The potential of probiotics in the amelioration of hyperuricemia.

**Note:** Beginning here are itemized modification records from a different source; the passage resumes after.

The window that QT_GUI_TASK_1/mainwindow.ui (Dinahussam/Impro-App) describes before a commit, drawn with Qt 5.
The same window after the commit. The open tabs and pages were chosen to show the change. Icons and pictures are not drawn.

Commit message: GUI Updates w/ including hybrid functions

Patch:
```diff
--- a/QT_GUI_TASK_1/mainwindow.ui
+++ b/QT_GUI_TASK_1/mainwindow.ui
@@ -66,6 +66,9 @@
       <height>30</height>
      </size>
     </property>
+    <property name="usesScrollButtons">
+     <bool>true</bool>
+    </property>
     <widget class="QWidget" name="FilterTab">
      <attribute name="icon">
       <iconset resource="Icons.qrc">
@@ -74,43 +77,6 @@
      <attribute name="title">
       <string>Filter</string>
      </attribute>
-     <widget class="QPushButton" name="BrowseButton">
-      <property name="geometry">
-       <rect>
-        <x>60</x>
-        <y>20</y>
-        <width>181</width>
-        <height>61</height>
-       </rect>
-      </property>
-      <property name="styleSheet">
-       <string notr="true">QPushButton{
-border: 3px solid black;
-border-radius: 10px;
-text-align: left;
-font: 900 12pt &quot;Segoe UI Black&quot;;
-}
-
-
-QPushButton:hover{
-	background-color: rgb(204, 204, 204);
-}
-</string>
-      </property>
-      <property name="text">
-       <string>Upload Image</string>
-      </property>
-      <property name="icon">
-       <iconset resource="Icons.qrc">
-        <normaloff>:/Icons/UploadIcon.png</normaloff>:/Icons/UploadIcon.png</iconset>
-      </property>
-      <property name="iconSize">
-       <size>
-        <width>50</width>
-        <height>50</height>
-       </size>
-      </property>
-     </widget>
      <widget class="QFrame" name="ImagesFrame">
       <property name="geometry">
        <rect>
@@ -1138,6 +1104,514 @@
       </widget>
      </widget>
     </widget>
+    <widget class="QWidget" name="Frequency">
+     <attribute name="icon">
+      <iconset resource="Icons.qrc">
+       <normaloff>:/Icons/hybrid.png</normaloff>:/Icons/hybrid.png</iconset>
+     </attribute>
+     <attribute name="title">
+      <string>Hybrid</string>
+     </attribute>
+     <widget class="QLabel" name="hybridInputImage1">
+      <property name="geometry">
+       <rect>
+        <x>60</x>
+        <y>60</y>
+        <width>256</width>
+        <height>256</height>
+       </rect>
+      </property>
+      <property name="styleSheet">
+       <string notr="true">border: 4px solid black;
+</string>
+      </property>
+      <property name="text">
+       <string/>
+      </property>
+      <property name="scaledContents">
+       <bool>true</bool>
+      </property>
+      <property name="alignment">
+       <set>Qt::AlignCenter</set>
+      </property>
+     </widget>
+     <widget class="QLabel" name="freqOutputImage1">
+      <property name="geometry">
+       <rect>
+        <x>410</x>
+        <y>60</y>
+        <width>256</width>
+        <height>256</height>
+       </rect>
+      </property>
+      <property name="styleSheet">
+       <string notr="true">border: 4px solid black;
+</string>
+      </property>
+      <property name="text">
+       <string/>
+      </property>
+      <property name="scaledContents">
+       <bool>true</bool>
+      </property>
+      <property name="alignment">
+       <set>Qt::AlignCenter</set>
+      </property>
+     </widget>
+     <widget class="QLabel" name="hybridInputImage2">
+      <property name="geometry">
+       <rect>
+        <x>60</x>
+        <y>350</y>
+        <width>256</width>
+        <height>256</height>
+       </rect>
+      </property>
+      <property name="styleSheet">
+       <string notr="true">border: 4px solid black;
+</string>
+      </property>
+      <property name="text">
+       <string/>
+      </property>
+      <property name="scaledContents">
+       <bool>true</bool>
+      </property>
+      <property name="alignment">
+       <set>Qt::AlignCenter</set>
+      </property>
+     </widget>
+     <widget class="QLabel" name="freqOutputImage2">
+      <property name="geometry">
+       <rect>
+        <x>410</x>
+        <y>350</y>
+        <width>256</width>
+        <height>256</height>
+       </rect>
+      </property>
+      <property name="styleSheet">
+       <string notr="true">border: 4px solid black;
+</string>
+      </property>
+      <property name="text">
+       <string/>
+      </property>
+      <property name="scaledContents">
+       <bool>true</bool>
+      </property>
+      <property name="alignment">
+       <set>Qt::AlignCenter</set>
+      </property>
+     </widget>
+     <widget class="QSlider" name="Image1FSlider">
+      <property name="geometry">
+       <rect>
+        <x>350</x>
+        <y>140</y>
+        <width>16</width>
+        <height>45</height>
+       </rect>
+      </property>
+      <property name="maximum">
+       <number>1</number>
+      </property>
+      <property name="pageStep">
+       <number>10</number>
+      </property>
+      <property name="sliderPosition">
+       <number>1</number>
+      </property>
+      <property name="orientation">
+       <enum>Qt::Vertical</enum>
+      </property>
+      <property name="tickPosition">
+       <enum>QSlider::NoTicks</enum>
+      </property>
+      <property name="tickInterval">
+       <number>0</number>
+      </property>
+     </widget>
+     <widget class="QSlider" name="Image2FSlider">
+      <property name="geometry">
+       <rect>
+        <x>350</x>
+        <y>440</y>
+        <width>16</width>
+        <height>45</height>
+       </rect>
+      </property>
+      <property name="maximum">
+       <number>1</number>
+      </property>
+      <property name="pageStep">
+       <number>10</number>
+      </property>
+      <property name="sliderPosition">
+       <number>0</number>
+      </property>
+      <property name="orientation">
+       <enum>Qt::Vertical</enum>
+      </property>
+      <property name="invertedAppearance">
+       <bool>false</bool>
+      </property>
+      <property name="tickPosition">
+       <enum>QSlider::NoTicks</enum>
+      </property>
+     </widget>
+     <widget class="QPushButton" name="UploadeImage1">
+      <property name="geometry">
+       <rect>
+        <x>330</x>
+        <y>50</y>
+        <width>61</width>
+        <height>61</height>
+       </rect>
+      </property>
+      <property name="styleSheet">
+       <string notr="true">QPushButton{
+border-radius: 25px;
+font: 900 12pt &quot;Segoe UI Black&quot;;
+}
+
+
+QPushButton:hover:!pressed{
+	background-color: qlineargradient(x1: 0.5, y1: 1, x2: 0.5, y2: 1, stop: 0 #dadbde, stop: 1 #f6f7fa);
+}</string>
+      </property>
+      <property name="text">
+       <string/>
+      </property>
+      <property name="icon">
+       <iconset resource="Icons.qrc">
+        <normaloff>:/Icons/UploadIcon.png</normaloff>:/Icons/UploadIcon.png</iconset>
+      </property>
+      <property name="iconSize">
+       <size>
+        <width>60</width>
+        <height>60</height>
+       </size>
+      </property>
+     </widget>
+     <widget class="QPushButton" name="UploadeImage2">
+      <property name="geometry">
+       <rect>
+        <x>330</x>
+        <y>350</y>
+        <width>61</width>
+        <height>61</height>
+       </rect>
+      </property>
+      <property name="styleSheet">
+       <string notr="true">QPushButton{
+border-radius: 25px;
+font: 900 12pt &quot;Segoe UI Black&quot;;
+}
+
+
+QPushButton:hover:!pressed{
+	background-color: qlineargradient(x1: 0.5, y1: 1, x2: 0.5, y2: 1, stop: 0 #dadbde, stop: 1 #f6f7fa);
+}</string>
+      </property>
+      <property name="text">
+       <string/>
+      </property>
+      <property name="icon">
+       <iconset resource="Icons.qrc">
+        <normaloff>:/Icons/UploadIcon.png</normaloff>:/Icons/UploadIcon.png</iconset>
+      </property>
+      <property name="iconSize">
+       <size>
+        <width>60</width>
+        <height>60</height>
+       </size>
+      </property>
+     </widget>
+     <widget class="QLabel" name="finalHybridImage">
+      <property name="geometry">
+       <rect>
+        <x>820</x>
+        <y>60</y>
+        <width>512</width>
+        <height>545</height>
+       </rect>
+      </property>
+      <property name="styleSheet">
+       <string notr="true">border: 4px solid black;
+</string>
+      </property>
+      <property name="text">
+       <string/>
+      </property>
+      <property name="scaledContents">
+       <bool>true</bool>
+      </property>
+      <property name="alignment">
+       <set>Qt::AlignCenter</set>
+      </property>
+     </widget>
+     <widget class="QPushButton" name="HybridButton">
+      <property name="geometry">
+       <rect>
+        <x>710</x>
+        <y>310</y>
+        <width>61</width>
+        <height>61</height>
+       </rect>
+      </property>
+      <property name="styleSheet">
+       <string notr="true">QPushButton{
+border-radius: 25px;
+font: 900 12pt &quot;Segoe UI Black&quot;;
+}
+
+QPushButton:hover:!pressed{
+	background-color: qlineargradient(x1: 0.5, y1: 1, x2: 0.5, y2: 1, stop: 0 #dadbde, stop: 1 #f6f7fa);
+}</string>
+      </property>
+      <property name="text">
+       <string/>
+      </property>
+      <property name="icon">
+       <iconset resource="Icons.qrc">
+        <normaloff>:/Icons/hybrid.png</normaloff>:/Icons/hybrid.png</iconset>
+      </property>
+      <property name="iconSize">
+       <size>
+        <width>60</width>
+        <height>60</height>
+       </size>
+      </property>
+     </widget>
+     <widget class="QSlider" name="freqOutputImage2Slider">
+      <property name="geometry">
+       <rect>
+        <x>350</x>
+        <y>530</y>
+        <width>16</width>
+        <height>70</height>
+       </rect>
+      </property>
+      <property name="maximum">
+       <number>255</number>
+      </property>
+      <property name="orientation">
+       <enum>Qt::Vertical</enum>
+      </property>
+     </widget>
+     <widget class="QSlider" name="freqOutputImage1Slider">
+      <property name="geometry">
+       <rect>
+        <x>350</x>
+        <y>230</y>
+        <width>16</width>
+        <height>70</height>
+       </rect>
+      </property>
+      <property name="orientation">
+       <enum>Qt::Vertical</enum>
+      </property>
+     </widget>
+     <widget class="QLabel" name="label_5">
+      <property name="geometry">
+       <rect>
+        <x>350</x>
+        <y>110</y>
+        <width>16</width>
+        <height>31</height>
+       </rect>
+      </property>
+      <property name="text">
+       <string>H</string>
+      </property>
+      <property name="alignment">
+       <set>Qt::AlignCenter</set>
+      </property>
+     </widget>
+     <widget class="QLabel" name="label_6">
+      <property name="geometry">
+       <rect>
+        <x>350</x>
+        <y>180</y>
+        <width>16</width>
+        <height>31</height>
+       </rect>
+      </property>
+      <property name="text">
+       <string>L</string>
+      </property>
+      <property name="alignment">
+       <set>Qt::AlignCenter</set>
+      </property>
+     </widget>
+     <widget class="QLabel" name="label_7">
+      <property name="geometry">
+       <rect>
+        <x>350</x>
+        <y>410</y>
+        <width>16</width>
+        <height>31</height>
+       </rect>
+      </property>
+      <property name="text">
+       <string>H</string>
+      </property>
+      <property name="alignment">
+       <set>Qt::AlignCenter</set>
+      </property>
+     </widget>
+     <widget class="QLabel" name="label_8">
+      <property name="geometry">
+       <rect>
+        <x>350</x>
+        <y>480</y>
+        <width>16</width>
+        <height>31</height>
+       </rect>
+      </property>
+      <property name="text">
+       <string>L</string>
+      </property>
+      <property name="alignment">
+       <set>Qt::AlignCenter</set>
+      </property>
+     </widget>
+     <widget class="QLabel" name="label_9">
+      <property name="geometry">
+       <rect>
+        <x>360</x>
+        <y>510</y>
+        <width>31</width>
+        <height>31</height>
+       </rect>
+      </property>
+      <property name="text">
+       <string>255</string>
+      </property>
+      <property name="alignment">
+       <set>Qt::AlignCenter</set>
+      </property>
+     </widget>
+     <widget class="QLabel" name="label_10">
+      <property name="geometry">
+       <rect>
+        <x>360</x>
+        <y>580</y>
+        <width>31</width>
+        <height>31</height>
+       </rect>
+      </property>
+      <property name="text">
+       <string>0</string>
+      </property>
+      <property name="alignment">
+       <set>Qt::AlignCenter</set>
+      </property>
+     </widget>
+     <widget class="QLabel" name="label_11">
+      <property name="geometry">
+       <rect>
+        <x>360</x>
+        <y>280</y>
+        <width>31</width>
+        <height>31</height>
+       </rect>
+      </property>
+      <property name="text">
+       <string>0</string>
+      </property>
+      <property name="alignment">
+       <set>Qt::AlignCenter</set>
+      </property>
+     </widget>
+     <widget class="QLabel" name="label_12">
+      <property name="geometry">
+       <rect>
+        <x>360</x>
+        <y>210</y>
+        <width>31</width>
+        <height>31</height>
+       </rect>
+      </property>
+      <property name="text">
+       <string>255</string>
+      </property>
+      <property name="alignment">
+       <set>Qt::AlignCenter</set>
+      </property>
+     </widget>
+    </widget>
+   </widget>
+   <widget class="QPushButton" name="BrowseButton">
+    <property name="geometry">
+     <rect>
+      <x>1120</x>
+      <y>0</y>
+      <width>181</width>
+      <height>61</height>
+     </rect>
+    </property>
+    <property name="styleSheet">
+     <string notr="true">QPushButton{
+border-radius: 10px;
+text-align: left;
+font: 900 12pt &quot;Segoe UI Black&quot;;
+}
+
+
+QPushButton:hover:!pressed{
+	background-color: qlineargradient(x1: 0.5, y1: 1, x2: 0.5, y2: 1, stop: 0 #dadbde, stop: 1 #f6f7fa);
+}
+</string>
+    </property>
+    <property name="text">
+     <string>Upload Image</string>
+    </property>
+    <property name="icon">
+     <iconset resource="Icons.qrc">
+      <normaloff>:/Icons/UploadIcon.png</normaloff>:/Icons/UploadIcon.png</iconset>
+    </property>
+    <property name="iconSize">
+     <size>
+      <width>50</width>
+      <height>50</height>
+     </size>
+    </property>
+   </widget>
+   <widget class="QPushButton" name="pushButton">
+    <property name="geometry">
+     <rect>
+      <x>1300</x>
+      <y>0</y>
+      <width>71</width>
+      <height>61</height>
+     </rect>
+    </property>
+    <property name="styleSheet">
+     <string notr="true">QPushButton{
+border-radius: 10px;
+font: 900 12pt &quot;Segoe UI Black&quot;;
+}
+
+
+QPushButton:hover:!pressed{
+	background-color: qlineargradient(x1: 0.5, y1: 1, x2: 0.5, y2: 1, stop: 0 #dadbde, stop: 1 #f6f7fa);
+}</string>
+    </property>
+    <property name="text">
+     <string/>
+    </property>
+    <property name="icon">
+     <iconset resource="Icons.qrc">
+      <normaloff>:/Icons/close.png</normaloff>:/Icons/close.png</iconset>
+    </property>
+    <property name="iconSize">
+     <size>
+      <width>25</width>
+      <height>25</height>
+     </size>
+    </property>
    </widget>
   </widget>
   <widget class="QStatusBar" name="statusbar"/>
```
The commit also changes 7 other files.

Hyperuricemia is a common disease caused by metabolic disorders or the excessive intake of high-purine foods. Persistent hyperuricemia in extreme cases induces gout, and asymptomatic hyperuricemia is probably linked to other metabolic diseases, such as hypertension. The typical damage caused by asymptomatic hyperuricemia includes inflammation, oxidative stress and gut dysbiosis. Probiotics have broad potential applications as food additives, not as drug therapies, in the amelioration of hyperuricemia. In this review, we describe novel methods for potential hyperuricemia amelioration with probiotics. The pathways through which probiotics may ameliorate hyperuricemia are discussed, including the decrease in uric acid production through purine assimilation and XOD (xanthine oxidase) inhibition as well as enhanced excretion of uric acid production by promoting ABCG2 (ATP binding cassette subfamily G member 2) activity, respectively. Three possible probiotic-related therapeutic pathways for alleviating the syndrome of hyperuricemia are also summarized. The first mechanism is to alleviate the oxidation and inflammation induced by hyperuricemia through the inhibition of NLRP3 inflammasome, the second is to restore damaged intestinal epithelium barriers and prevent gut microbiota dysbiosis, and the third is to enhance the innate immune system by increasing the secretion of immunoglobulin A (sIgA) to resist the stimulus by hyperuricemia. We propose that future research should focus on superior strain resource isolation and insight into the cause-effect mechanisms of probiotics for hyperuricemia amelioration. The safety and effects of the application of probiotics in clinical use also need verification.
All material on this website is protected by copyright, Copyright © 1994-2024 by WebMD LLC.
This website also contains material copyrighted by 3rd parties.
Your Privacy Choices